Muallim is Maxim Media’s maiden venture. The group also plans to launch a daily newspaper, along with a 24-hour news channel for Indian Muslims.

The magazine is being introduced to help its readers clear misconceptions about the religion. As of now, it will be available in Mumbai and its suburbs in Muslim majority areas. The group will launch the magazine with an initial print run of only 3,000 copies; it has a cover price of Rs 50.

The target readers of Muallim include businessmen, corporate professionals, housewives and college students, those in the age group of 15-50 years, of the Muslim community and well versed in the English language. The content mix of the magazine will have a mix of spirituality and contemporary affairs, as well as profiles of Muslim achievers in business or corporate careers.

Talking about the reason behind the launch, Z F Nomani, director, marketing, Maxim Media, says, “There are several magazines in Urdu, but not a single English magazine which imparts Islamic knowledge and focuses on contemporary positive affairs. Hence, we have taken this initiative to launch India’s first Muslim lifestyle magazine in English. Another reason is that there are many literatures available in Urdu language, but not many in English. Muslims who are comfortable in English will find ‘Muallim’ convenient to grasp the message of Islam and recent positive developments of the community.”

Interestingly, the magazine has a very specific advertiser profile. It will carry advertisements of only those companies which have Shariah compliant businesses. The magazine will not carry ads of companies from the banking sector, entertainment industry, and alcohol and tobacco products, among others.

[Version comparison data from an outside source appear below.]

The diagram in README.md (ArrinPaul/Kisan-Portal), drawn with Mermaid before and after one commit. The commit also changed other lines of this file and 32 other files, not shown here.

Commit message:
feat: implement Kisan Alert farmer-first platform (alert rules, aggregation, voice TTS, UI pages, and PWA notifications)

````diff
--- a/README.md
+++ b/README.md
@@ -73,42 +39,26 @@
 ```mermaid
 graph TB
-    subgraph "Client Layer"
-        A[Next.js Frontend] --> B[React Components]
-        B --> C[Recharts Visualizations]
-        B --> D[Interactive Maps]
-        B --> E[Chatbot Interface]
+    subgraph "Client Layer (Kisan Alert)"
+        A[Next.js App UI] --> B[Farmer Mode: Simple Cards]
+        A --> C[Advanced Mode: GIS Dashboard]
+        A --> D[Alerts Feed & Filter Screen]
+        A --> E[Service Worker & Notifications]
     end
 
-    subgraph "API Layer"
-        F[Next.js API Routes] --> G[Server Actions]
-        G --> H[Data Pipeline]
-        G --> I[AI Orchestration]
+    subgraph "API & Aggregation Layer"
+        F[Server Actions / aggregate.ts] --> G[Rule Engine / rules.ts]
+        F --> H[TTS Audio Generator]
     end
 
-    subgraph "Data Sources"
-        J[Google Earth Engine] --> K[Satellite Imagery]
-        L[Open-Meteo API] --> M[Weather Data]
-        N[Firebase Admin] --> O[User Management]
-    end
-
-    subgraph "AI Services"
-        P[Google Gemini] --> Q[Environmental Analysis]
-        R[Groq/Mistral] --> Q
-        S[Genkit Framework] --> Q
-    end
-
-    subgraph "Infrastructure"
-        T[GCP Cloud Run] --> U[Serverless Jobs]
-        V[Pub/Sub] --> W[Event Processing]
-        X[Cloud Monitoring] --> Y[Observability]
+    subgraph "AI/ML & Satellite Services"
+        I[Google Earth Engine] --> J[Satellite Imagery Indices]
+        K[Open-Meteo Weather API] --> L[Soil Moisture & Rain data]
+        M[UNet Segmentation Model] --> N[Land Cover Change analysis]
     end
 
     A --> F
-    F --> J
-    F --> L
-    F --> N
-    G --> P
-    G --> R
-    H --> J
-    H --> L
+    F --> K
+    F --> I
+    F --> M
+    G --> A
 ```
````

Instead, as of now, the magazine will depend on local ads of brands owned and managed by Muslims. Going forward, once the first issue is out, it will approach certain corporate sectors for branding. “Gradually, Muallim will become a platform for advertisers to tap Muslims, which approximately accounts for 15 per cent of Indian consumers,” shares Nomani.

In an official communiqué, Maulana Ubaidur Rahaman Qasmi, editor-in-chief, Muallim, who is also a member of Islamic Investment and Finance Board of India and Alim from Darul Uloom Deoband, says, “Articles in Muallim will be based on Islamic theology and Muslim contemporary affairs.”

Appreciating the concept, Hazrat Rabey Hasan Nadawi, president, All Indian Muslim Personal Law Board, says, “The time is apt as there is a dearth of such literature which focuses on Islamic upbringing and on contemporary issues.”

The inaugural edition of the magazine will have 48 pages of content, which will be further increased based on the requirement.